Exercise goal: Everything in the data should be repeated exactly, save for the images.

Data to use:

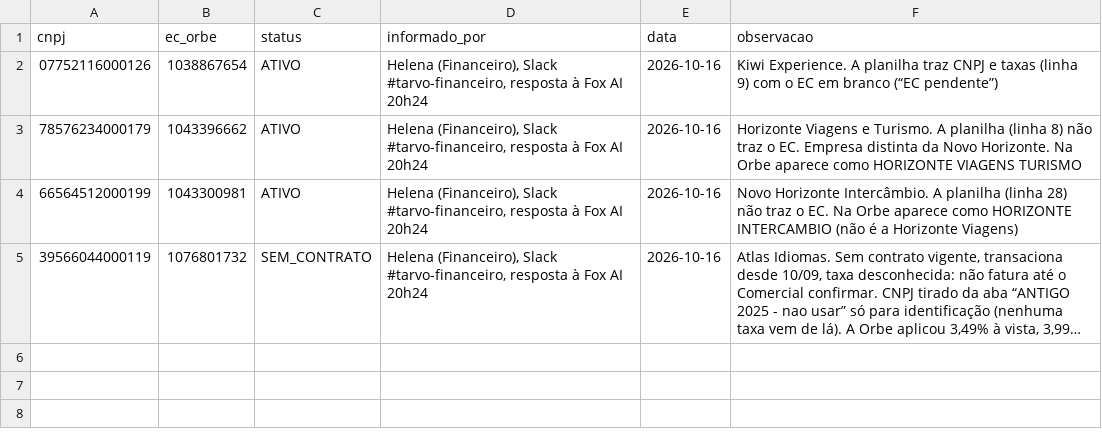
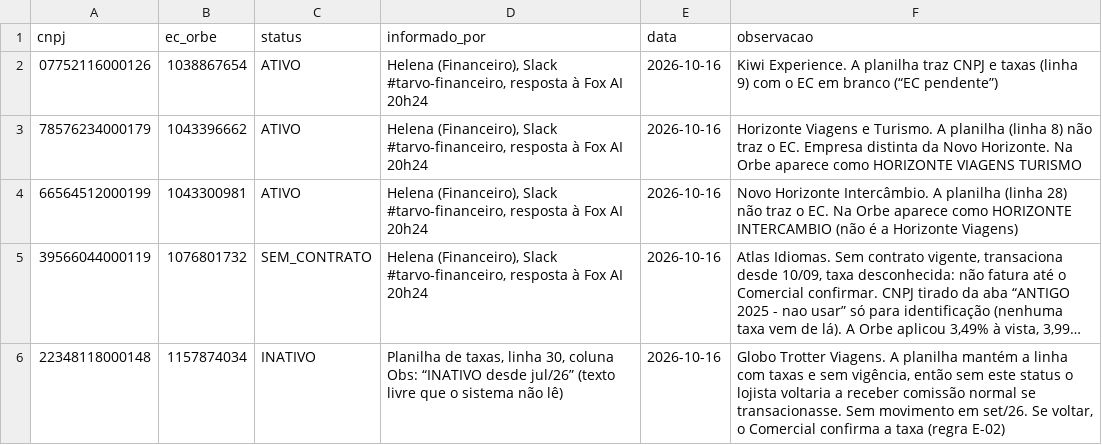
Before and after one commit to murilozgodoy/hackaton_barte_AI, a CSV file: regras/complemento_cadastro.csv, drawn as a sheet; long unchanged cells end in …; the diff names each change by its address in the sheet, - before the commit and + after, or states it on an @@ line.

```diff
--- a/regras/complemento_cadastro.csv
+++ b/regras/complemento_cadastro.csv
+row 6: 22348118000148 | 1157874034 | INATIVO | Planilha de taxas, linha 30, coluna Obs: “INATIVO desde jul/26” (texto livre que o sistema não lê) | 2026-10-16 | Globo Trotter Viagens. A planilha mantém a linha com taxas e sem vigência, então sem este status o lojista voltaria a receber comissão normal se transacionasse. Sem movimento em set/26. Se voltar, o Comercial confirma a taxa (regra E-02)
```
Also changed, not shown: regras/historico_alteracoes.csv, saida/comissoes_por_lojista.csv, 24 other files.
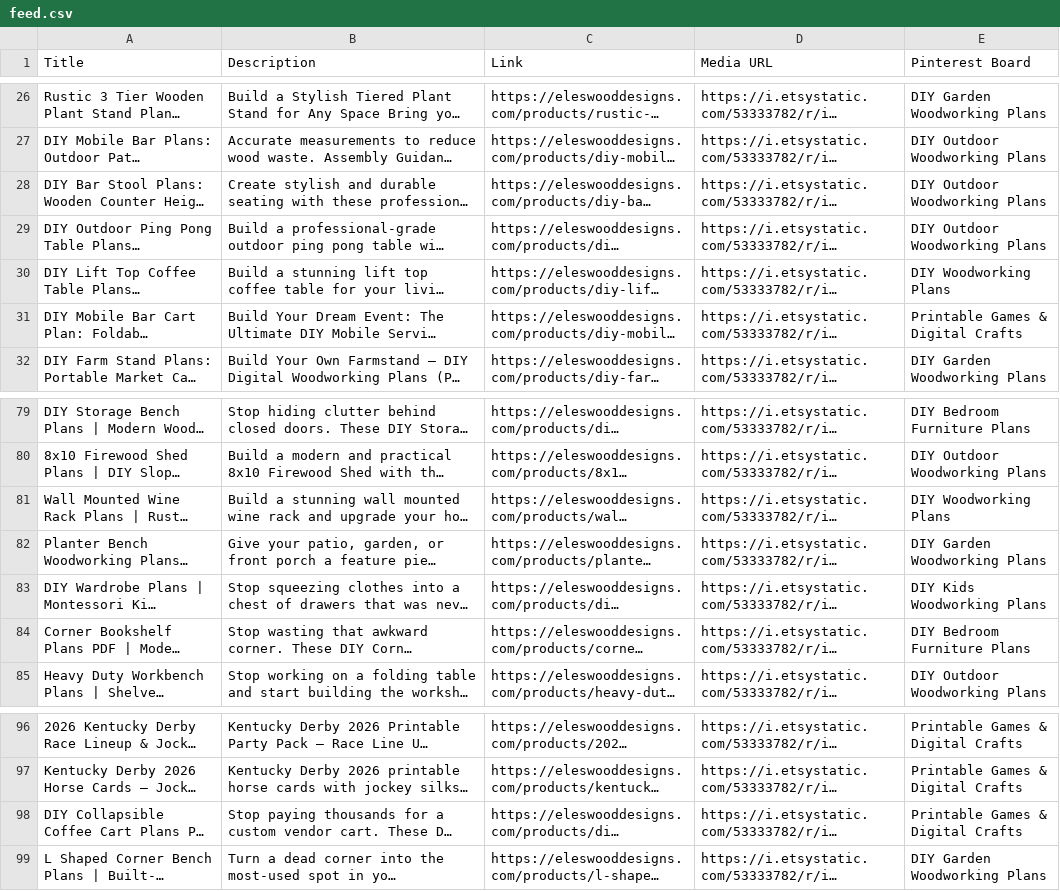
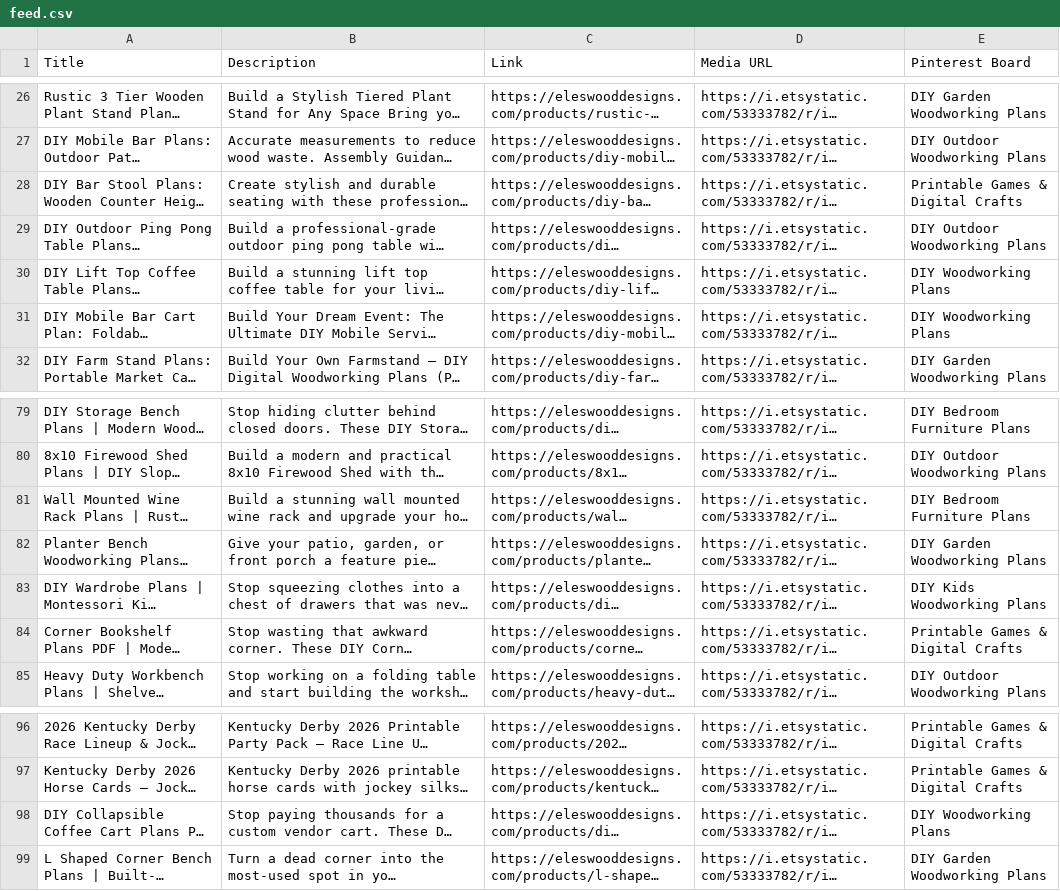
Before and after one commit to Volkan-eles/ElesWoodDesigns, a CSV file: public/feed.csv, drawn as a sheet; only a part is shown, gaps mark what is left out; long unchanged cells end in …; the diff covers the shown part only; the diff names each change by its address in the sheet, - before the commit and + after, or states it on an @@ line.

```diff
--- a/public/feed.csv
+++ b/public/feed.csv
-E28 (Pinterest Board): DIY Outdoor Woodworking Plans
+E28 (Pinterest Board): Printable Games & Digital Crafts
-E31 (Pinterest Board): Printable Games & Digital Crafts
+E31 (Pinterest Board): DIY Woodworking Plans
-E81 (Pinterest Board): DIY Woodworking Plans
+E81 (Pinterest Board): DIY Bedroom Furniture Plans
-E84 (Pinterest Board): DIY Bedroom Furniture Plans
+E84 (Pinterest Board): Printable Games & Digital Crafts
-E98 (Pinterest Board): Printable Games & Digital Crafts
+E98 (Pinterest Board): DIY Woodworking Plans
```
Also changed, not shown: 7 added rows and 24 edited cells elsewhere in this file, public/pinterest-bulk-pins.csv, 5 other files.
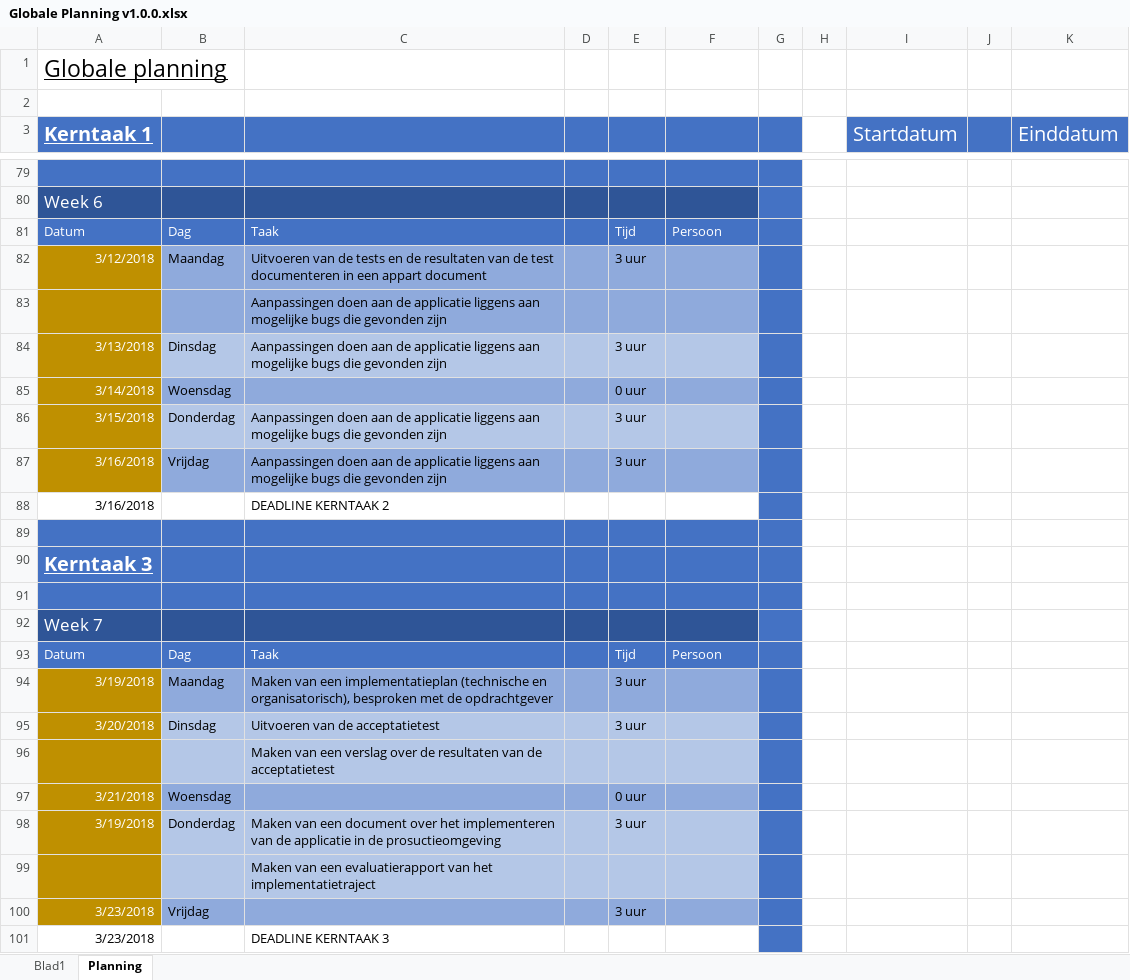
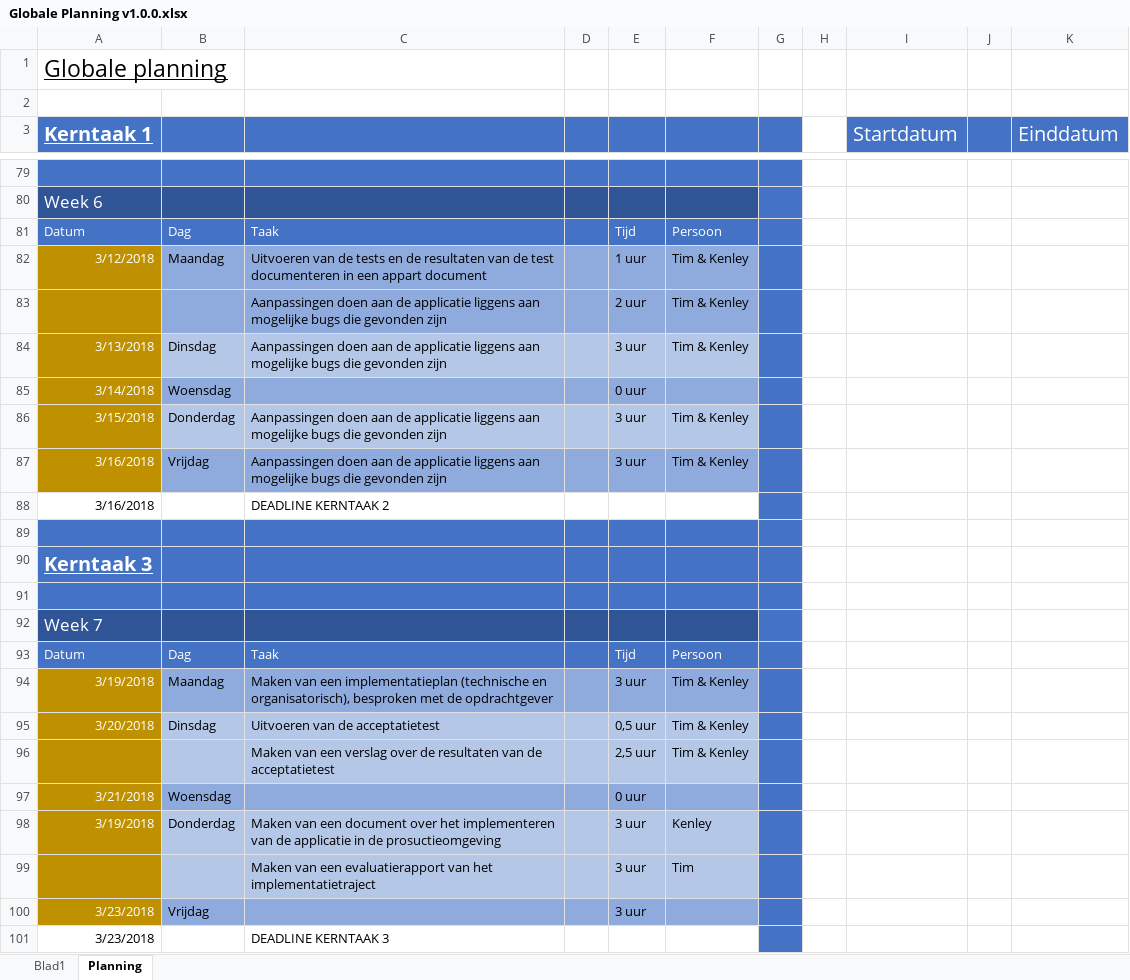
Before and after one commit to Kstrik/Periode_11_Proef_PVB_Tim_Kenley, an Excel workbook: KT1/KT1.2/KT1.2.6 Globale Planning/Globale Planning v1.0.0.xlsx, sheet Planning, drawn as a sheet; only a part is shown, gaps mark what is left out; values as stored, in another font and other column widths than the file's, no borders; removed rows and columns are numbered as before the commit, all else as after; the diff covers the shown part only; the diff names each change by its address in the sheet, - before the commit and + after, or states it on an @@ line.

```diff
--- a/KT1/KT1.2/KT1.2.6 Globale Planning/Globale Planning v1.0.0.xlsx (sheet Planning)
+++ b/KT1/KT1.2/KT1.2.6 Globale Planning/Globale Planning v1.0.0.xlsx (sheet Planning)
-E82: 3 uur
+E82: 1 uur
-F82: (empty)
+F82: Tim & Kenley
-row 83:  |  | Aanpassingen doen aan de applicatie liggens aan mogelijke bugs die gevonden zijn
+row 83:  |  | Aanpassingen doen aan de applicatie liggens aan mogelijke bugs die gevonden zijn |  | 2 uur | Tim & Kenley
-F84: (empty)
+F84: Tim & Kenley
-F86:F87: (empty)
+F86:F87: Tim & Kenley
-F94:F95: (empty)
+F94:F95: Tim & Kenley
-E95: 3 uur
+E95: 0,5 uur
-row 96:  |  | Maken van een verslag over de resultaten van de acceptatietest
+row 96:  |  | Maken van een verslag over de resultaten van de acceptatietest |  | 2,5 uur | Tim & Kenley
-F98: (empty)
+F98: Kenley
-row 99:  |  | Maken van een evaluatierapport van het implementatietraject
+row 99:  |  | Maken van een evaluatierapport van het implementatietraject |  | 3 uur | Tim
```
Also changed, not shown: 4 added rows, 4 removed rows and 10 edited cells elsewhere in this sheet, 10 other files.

Answer below:
Before and after one commit to murilozgodoy/hackaton_barte_AI, a CSV file: regras/complemento_cadastro.csv, drawn as a sheet; long unchanged cells end in …; the diff names each change by its address in the sheet, - before the commit and + after, or states it on an @@ line.

```diff
--- a/regras/complemento_cadastro.csv
+++ b/regras/complemento_cadastro.csv
+row 6: 22348118000148 | 1157874034 | INATIVO | Planilha de taxas, linha 30, coluna Obs: “INATIVO desde jul/26” (texto livre que o sistema não lê) | 2026-10-16 | Globo Trotter Viagens. A planilha mantém a linha com taxas e sem vigência, então sem este status o lojista voltaria a receber comissão normal se transacionasse. Sem movimento em set/26. Se voltar, o Comercial confirma a taxa (regra E-02)
```
Also changed, not shown: regras/historico_alteracoes.csv, saida/comissoes_por_lojista.csv, 24 other files.
Before and after one commit to Volkan-eles/ElesWoodDesigns, a CSV file: public/feed.csv, drawn as a sheet; only a part is shown, gaps mark what is left out; long unchanged cells end in …; the diff covers the shown part only; the diff names each change by its address in the sheet, - before the commit and + after, or states it on an @@ line.

```diff
--- a/public/feed.csv
+++ b/public/feed.csv
-E28 (Pinterest Board): DIY Outdoor Woodworking Plans
+E28 (Pinterest Board): Printable Games & Digital Crafts
-E31 (Pinterest Board): Printable Games & Digital Crafts
+E31 (Pinterest Board): DIY Woodworking Plans
-E81 (Pinterest Board): DIY Woodworking Plans
+E81 (Pinterest Board): DIY Bedroom Furniture Plans
-E84 (Pinterest Board): DIY Bedroom Furniture Plans
+E84 (Pinterest Board): Printable Games & Digital Crafts
-E98 (Pinterest Board): Printable Games & Digital Crafts
+E98 (Pinterest Board): DIY Woodworking Plans
```
Also changed, not shown: 7 added rows and 24 edited cells elsewhere in this file, public/pinterest-bulk-pins.csv, 5 other files.
Before and after one commit to Kstrik/Periode_11_Proef_PVB_Tim_Kenley, an Excel workbook: KT1/KT1.2/KT1.2.6 Globale Planning/Globale Planning v1.0.0.xlsx, sheet Planning, drawn as a sheet; only a part is shown, gaps mark what is left out; values as stored, in another font and other column widths than the file's, no borders; removed rows and columns are numbered as before the commit, all else as after; the diff covers the shown part only; the diff names each change by its address in the sheet, - before the commit and + after, or states it on an @@ line.

```diff
--- a/KT1/KT1.2/KT1.2.6 Globale Planning/Globale Planning v1.0.0.xlsx (sheet Planning)
+++ b/KT1/KT1.2/KT1.2.6 Globale Planning/Globale Planning v1.0.0.xlsx (sheet Planning)
-E82: 3 uur
+E82: 1 uur
-F82: (empty)
+F82: Tim & Kenley
-row 83:  |  | Aanpassingen doen aan de applicatie liggens aan mogelijke bugs die gevonden zijn
+row 83:  |  | Aanpassingen doen aan de applicatie liggens aan mogelijke bugs die gevonden zijn |  | 2 uur | Tim & Kenley
-F84: (empty)
+F84: Tim & Kenley
-F86:F87: (empty)
+F86:F87: Tim & Kenley
-F94:F95: (empty)
+F94:F95: Tim & Kenley
-E95: 3 uur
+E95: 0,5 uur
-row 96:  |  | Maken van een verslag over de resultaten van de acceptatietest
+row 96:  |  | Maken van een verslag over de resultaten van de acceptatietest |  | 2,5 uur | Tim & Kenley
-F98: (empty)
+F98: Kenley
-row 99:  |  | Maken van een evaluatierapport van het implementatietraject
+row 99:  |  | Maken van een evaluatierapport van het implementatietraject |  | 3 uur | Tim
```
Also changed, not shown: 4 added rows, 4 removed rows and 10 edited cells elsewhere in this sheet, 10 other files.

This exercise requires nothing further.